INPUT DATA

============

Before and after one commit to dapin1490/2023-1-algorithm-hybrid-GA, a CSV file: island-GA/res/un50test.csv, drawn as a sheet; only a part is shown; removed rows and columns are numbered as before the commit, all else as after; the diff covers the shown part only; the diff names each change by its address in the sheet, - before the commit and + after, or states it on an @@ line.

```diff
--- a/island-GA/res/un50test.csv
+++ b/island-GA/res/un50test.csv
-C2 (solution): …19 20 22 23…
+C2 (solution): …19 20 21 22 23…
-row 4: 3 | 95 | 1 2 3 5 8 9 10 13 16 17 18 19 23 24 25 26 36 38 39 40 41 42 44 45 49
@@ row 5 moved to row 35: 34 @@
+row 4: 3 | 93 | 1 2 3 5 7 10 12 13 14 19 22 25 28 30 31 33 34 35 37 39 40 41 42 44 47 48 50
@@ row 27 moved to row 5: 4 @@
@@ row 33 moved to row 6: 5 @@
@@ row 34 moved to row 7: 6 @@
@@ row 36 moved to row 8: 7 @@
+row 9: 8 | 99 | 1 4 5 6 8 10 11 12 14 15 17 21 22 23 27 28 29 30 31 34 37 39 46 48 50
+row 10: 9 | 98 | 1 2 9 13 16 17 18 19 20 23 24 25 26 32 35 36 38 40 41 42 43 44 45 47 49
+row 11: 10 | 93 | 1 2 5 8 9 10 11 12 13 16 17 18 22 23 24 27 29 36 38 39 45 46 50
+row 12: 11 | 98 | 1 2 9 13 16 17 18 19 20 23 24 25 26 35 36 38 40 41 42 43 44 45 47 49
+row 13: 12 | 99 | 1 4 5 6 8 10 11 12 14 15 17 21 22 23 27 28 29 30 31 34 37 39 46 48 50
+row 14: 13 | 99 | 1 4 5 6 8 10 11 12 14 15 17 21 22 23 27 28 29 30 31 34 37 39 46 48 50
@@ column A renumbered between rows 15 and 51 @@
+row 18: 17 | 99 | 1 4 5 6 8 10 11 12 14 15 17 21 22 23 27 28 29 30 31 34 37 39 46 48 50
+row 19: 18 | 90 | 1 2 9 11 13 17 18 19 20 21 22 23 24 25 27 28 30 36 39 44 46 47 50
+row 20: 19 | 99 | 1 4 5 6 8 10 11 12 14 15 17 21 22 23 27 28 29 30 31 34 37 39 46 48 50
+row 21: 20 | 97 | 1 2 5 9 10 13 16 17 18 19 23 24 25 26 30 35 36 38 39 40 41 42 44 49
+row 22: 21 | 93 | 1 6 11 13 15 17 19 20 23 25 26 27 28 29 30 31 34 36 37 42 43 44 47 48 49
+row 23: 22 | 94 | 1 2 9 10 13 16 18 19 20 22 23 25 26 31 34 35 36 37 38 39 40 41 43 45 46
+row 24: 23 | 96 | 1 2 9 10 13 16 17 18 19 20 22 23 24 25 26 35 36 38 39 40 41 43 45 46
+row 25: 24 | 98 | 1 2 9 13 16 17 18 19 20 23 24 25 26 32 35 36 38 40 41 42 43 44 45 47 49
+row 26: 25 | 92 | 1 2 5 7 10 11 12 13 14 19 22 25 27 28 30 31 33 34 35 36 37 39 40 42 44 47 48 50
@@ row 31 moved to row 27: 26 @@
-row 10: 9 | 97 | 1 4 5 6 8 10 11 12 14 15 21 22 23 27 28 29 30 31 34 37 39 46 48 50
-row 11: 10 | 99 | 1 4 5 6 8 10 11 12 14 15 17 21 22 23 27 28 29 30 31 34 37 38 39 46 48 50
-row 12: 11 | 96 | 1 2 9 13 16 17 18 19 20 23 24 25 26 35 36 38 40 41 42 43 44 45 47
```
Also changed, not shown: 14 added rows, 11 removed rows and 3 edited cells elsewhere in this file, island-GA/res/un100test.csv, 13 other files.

============

WHAT YOU WILL DO
Go through the data above and repeat all of it exactly.

RESULT OF THE EXERCISE
Before and after one commit to dapin1490/2023-1-algorithm-hybrid-GA, a CSV file: island-GA/res/un50test.csv, drawn as a sheet; only a part is shown; removed rows and columns are numbered as before the commit, all else as after; the diff covers the shown part only; the diff names each change by its address in the sheet, - before the commit and + after, or states it on an @@ line.

```diff
--- a/island-GA/res/un50test.csv
+++ b/island-GA/res/un50test.csv
-C2 (solution): …19 20 22 23…
+C2 (solution): …19 20 21 22 23…
-row 4: 3 | 95 | 1 2 3 5 8 9 10 13 16 17 18 19 23 24 25 26 36 38 39 40 41 42 44 45 49
@@ row 5 moved to row 35: 34 @@
+row 4: 3 | 93 | 1 2 3 5 7 10 12 13 14 19 22 25 28 30 31 33 34 35 37 39 40 41 42 44 47 48 50
@@ row 27 moved to row 5: 4 @@
@@ row 33 moved to row 6: 5 @@
@@ row 34 moved to row 7: 6 @@
@@ row 36 moved to row 8: 7 @@
+row 9: 8 | 99 | 1 4 5 6 8 10 11 12 14 15 17 21 22 23 27 28 29 30 31 34 37 39 46 48 50
+row 10: 9 | 98 | 1 2 9 13 16 17 18 19 20 23 24 25 26 32 35 36 38 40 41 42 43 44 45 47 49
+row 11: 10 | 93 | 1 2 5 8 9 10 11 12 13 16 17 18 22 23 24 27 29 36 38 39 45 46 50
+row 12: 11 | 98 | 1 2 9 13 16 17 18 19 20 23 24 25 26 35 36 38 40 41 42 43 44 45 47 49
+row 13: 12 | 99 | 1 4 5 6 8 10 11 12 14 15 17 21 22 23 27 28 29 30 31 34 37 39 46 48 50
+row 14: 13 | 99 | 1 4 5 6 8 10 11 12 14 15 17 21 22 23 27 28 29 30 31 34 37 39 46 48 50
@@ column A renumbered between rows 15 and 51 @@
+row 18: 17 | 99 | 1 4 5 6 8 10 11 12 14 15 17 21 22 23 27 28 29 30 31 34 37 39 46 48 50
+row 19: 18 | 90 | 1 2 9 11 13 17 18 19 20 21 22 23 24 25 27 28 30 36 39 44 46 47 50
+row 20: 19 | 99 | 1 4 5 6 8 10 11 12 14 15 17 21 22 23 27 28 29 30 31 34 37 39 46 48 50
+row 21: 20 | 97 | 1 2 5 9 10 13 16 17 18 19 23 24 25 26 30 35 36 38 39 40 41 42 44 49
+row 22: 21 | 93 | 1 6 11 13 15 17 19 20 23 25 26 27 28 29 30 31 34 36 37 42 43 44 47 48 49
+row 23: 22 | 94 | 1 2 9 10 13 16 18 19 20 22 23 25 26 31 34 35 36 37 38 39 40 41 43 45 46
+row 24: 23 | 96 | 1 2 9 10 13 16 17 18 19 20 22 23 24 25 26 35 36 38 39 40 41 43 45 46
+row 25: 24 | 98 | 1 2 9 13 16 17 18 19 20 23 24 25 26 32 35 36 38 40 41 42 43 44 45 47 49
+row 26: 25 | 92 | 1 2 5 7 10 11 12 13 14 19 22 25 27 28 30 31 33 34 35 36 37 39 40 42 44 47 48 50
@@ row 31 moved to row 27: 26 @@
-row 10: 9 | 97 | 1 4 5 6 8 10 11 12 14 15 21 22 23 27 28 29 30 31 34 37 39 46 48 50
-row 11: 10 | 99 | 1 4 5 6 8 10 11 12 14 15 17 21 22 23 27 28 29 30 31 34 37 38 39 46 48 50
-row 12: 11 | 96 | 1 2 9 13 16 17 18 19 20 23 24 25 26 35 36 38 40 41 42 43 44 45 47
```
Also changed, not shown: 14 added rows, 11 removed rows and 3 edited cells elsewhere in this file, island-GA/res/un100test.csv, 13 other files.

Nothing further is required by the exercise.